“A social enterprise is filled with dreams and ideas,” he said. Lopez previously worked as an auditor and business consultant for SGV Makati for eight years. He then moved to San Miguel Corp. (SMC) as a distributor of SMC products for 14 years. “I realized that this can be God’s option for me to help the country and my fellow Filipino. What moved me was the company’s “pro-Philippines, pro-poor and pro-environment” advocacy,” he said.
Gandang Kalikasan Inc. (GKI) produces the Human Nature line of natural and organic cosmetics and personal care products. The company was established in 2008. Lopez first learned about GKI through Gawad Kalinga (GK), which his previous employer, SMC, strongly supports. He said SMC trucks were used in GK activities. He then met Dylan Wilk, one of GKI’s founders, who is also a GK advocate.
Moved by Wilk’s story of giving up his riches to build houses for poor Filipinos, Lopez said he took a leap of faith and joined the GKI in 2009. Lopez said the company maximizes the potential of local technology, local capital and local raw materials in selling or promoting high-quality organic beauty and personal care products. The natural ingredients used for these products are grown in GK communities all over the country. Human Nature has 100 unique products and new products are developed every two months.
Lopez became the “super-distributor” for Human Nature in the Visayas. “I was quite uncomfortable at first because what I am selling are women’s products. Why am I here? But I took the challenge to nurture the advocacy and make the entity sustainable,” he said.
Lopez then became a branch operator and invested some P750,000 to open his own Human Nature outlets in Lapu-Lapu City and in Fuente Osmeña. He said his goal is to have a sustainable distribution of Human Nature products for Metro Cebu.
Back then, the monthly average sales of the Lapu-Lapu outlet was at P150,000 to P200,000. But sales have grown over the years. Just this August, Lopez transferred his Human Nature Fuente Osmeña outlet to a bigger two-storey location at The Strip, the first Human Nature concept store in Cebu.
Lopez is confident of hitting over a million in sales in three months. He said the new concept store will serve as a one stop shop of all natural and Filipino made products.
Aside from the Human Nature products, the concept store also sells natural and organic personal care products from other social entrepreneurs such as Golden Eggs: salted eggs; Café de Sug: Gawad Kalinga’s famous coffee from Sulu; Enchantea: healthy iced tea from GK Enchanted Farm; and Jacinto & Lirio: luxury bags made from leather and water Hyacinth, among others.
Lopez said moving into social entrepreneurship has taught him to value Philippine-made products more as well as the hard work of farming communities to make the products available to the market. He said there are so many “backyard industries” all over the country that need the support of the government and funding of banks to become legitimate businesses. Lopez said that if the gap will be addressed, these industries can become strong drivers of social change in the economy.

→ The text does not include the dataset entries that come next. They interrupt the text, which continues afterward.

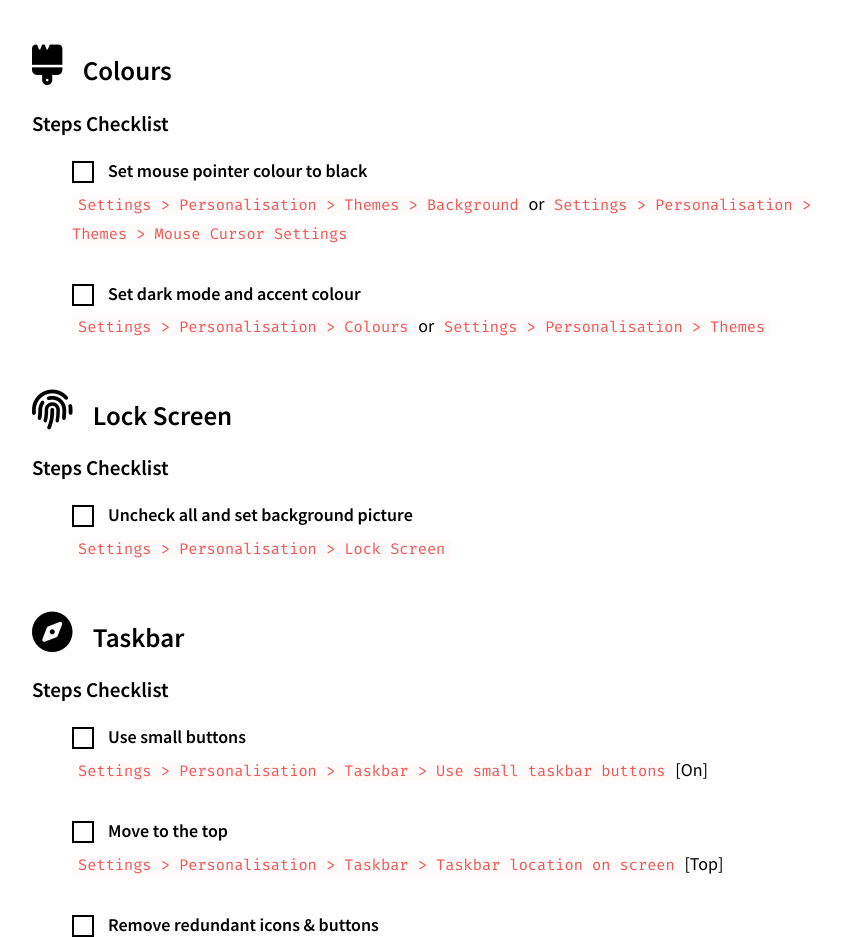
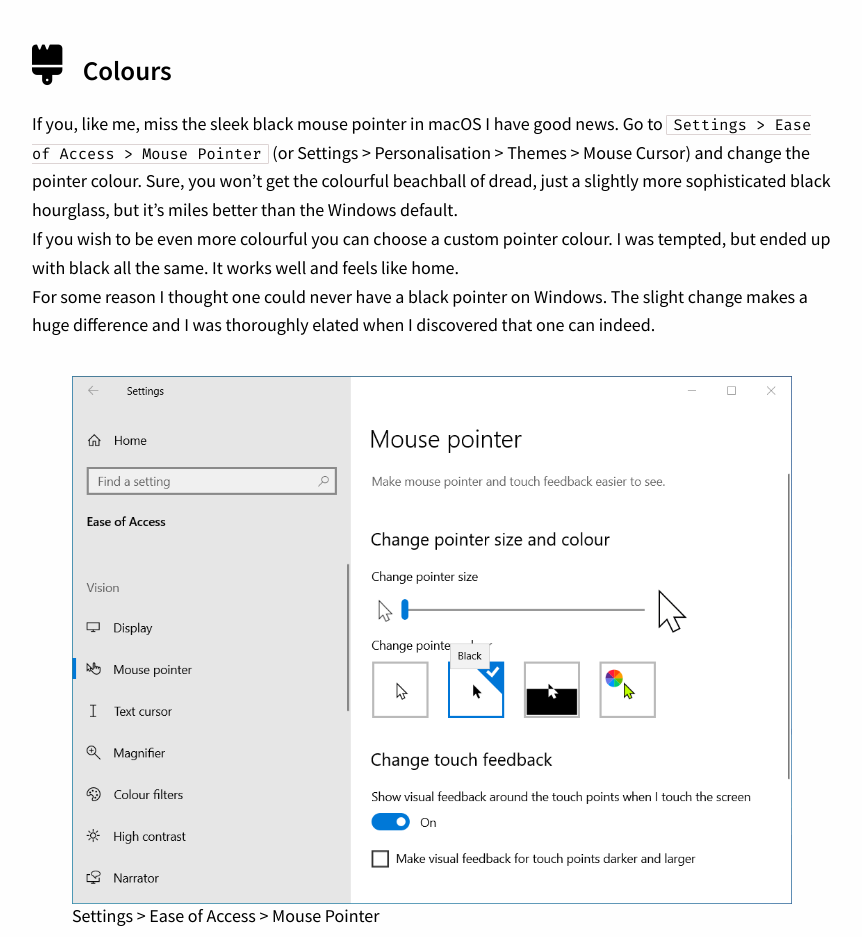
Before and after one commit to magicandcode/magicandcode, a plain HTML site: page unwilling-user/appearance/index.html in a window 1280 px wide. Shown: the part 5774-6711 px from the top of the page, without its empty margins (208-1070 px from the left). Drawn offline with Linux system fonts and the light colour scheme; a web font is replaced by a local one.

Commit message:
Add mouse cursor content

```diff
--- a/unwilling-user/appearance/index.html
+++ b/unwilling-user/appearance/index.html
@@ -122,6 +122,15 @@
                 </section>
                 <section class="appearance__section">
                     <h2 class="article-section-title"><i class="fas fa-brush section__symbol"></i>Colours</h2>
+                    <p>
+                        If you, like me, miss the sleek black mouse pointer in macOS I have good news. Go to <span class="path">Settings > Ease of Access > Mouse Pointer</span> (or <span>Settings > Personalisation > Themes > Mouse Cursor</span>) and change the pointer colour. Sure, you won’t get the colourful beachball of dread, just a slightly more sophisticated black hourglass, but it’s miles better than the Windows default.<br>
+                        If you wish to be even more colourful you can choose a custom pointer colour. I was tempted, but ended up with black all the same. It works well and feels like home.<br>
+                        For some reason I thought one could never have a black pointer on Windows. The slight change makes a huge difference and I was thoroughly elated when I discovered that one can indeed.
+                    </p>
+                    <figure class="appearance__fig">
+                        <img class="double-img" src="./img/settings-ease-of-access-mouse-pointer.png" alt="Settings > Ease of Access > Mouse Pointer" srcset="">
+                        <figcaption>Settings > Ease of Access > Mouse Pointer</figcaption>
+                    </figure>
                     <h3>Steps Checklist</h3>
                     <ul class="appearance__checklist">
                         <li class="appearance__checklist__item">
```
Also changed, not shown: unwilling-user/appearance/img/settings-ease-of-access-mouse-pointer.png (added).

Lopez said GKI ensures steady livelihood to GK sites that produce ingredients coconut oil, citronella, lemongrass, passion fruit and sunflower. Another way to promote entrepreneurship in the country is to start introducing the concept to children at home. “If you happen to have a child that is inclined into business, hone the skill. Your child can become one of the successful entrepreneurs who can make a big difference for the country,” said Lopez.
Published in the Sun.Star Cebu newspaper on September 03, 2012.